One word of caution, however: Some churches love teaching the process of church discipline out of all proportion; they love it too much. In some church environments, church discipline is mainly equated with the nuclear option of excommunication and the leadership of the church is not known for its patience but for its itchy trigger finger. Teaching the process of church discipline is not about filling the church with a sense of dread and covering the floor with eggshells. It’s about providing enough visibility about the guardrails and expectations that people can actually breathe more freely, not less. Church discipline—rightly exercised—is motivated by real, sorrowful love and concern.
4. Follow the process.

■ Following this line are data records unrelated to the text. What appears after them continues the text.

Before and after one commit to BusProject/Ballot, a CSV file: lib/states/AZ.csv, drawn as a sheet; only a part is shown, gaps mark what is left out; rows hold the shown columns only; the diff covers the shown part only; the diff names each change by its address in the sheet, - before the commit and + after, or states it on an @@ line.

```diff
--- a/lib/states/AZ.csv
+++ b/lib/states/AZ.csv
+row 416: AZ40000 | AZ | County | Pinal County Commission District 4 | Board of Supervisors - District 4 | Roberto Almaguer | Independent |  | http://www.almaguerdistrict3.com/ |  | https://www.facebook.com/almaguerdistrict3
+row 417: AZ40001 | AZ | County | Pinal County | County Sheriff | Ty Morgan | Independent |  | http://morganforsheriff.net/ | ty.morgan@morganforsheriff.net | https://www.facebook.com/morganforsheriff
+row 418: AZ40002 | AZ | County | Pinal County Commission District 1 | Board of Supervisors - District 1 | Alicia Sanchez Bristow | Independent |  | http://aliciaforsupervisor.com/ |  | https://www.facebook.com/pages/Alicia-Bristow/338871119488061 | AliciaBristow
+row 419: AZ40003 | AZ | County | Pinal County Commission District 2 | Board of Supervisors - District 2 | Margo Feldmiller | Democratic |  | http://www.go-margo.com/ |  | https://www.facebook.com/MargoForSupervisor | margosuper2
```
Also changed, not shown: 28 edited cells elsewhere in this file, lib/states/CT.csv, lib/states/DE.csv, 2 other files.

Once again, we fail our congregations when we don’t begin church discipline until we feel pressed to remove someone from membership and refuse them the Lord’s Supper. It’s as if there aren’t previous, patient, hopeful steps in Matthew 18. Even the context of Paul’s command in 1 Corinthians 5:13 appears to demonstrate excommunication is the final straw, not the only one. If we will follow the biblical process of church discipline, beginning with confidential and humble rebuke of a brother’s or sister’s sin, if unrepentance persists and the circle of visibility widens, expulsion will be seen as a regrettable and sorrowful necessity, and as something intended for a person’s repentance and restoration, not for their punishment.
5. Practice gospel-centeredness.
God will get the glory and our churches will give him glory when church discipline is practiced in the context of a grace-driven culture. You can expect church discipline to seem unnecessary and legalistic in churches where the gospel has not had any noticeable effect on the spirit of the people. But in churches where God’s free grace in Christ is regularly preached and believed, church leaders will be regularly setting aside their egos and narcissistic needs and the laity will be bearing all things, hoping all things, enduring all things, and believing all things (1 Cor. 13:7), including that while no discipline feels pleasant at the time, in the end it yields the peaceful fruit of righteousness to those who have been trained by it (Heb. 12:11).